- For every scenario, including people ending up bringing a relative or someone you’ve consciously not invited, Easy Weddings reminds you there are two options, to evaluate on a case-by-case, or to stick to a rule and be consistent. Make the best of friends and family and use word-of-mouth to tell guests that due to limited seats, plus ones are a no-no unless you’ve specifically said yes, they advise.
- To try and avoid any awkwardness, Xochitl Gonzalez at Huffington Post outlines three simple rules each for the couple, and guests, respectively. She reminds guests of the most important rule: “The name on the front of the invitation is kind of also an instruction label: if only your name appears, only you were invited.”
- But what to do if a guest persistently asks to bring their plus one? SavvySugar tells you to stick to your guns and be firm. “You have every right to call those guests and simply tell them that you’re sorry if there was any confusion, but they were not invited with a guest,” their advice columnist writes. “I would hope they’d understand, but if you get some push back, stand your ground, be firm, and tell them there are no exceptions — period.”
Source: weddings.about.comWant to read more?
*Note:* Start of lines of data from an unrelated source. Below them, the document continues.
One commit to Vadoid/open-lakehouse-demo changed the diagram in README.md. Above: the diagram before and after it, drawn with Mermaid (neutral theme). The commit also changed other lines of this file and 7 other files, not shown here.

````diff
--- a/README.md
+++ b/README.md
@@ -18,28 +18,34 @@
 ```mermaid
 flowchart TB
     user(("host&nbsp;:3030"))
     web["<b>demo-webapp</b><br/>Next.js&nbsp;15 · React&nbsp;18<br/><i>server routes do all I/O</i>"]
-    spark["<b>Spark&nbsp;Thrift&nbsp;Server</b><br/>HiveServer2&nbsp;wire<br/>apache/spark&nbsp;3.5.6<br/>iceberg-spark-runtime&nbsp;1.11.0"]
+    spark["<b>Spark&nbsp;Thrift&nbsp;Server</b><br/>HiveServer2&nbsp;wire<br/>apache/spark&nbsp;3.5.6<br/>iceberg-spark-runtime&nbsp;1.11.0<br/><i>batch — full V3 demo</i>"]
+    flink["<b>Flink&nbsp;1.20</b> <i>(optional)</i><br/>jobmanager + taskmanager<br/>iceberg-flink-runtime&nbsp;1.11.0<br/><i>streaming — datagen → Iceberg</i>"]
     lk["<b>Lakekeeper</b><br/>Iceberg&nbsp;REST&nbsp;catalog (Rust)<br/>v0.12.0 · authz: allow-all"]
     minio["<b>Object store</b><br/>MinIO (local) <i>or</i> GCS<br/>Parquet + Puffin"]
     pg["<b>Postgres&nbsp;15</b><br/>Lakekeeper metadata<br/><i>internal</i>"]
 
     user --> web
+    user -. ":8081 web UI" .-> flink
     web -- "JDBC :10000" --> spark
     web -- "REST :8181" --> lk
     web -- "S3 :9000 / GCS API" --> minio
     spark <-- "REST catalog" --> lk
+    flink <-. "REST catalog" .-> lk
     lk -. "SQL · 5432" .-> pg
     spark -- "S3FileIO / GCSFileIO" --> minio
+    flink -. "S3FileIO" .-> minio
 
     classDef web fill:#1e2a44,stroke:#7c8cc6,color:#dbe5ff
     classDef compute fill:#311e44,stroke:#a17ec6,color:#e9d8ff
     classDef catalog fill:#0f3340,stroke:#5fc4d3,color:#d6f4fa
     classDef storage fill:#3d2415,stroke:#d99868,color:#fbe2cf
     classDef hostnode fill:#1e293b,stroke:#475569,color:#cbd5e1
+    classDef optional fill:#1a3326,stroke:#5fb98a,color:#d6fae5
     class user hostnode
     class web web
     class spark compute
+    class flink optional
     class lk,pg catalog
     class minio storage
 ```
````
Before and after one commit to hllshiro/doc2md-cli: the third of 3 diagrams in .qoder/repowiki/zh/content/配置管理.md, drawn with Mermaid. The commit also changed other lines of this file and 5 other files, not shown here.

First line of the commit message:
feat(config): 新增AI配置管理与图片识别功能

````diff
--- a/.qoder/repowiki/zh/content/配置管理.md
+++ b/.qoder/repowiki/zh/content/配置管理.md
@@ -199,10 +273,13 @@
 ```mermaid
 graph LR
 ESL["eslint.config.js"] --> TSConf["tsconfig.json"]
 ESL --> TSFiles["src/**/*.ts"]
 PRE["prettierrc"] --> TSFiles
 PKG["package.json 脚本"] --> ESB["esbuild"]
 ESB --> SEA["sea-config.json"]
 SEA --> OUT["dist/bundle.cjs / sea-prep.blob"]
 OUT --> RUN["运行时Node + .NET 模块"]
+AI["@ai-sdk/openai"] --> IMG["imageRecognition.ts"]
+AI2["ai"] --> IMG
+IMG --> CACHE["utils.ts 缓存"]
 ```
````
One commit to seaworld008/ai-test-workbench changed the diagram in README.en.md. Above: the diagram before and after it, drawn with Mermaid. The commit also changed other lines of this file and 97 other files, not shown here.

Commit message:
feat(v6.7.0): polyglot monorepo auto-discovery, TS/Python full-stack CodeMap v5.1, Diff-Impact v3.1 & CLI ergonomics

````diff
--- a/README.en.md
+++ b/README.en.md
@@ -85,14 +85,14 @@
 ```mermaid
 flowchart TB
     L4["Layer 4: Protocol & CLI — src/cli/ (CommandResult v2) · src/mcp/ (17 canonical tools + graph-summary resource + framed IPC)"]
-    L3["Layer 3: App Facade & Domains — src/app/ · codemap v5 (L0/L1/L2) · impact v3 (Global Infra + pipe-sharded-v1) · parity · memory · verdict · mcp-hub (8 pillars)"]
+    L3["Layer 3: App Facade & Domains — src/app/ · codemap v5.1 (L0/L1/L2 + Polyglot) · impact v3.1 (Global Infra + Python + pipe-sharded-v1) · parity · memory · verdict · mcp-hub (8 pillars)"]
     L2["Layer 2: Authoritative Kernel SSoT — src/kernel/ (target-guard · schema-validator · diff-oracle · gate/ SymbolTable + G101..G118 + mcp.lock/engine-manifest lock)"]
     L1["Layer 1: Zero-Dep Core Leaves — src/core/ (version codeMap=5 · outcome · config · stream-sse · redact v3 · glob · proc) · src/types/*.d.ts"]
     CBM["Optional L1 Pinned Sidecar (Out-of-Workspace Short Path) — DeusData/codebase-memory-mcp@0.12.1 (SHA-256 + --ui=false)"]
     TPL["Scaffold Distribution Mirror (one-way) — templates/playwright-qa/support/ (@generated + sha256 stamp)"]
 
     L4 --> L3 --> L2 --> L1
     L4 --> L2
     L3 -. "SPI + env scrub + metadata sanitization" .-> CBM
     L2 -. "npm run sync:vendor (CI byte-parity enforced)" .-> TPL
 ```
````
Click on to this article here, about the plus one wedding dilemma.
Having had two weddings (and twice the headache!) I speak from experience when I say this is an inevitable pickle you’ll face. The best thing is to be clear on your invitations, and be firm with your guests.
At our smaller wedding, we enforced this strictly, but at our traditional Chinese reception, we were a bit more easygoing and allowed people to bring partners – only if they asked (nicely). Good luck with it!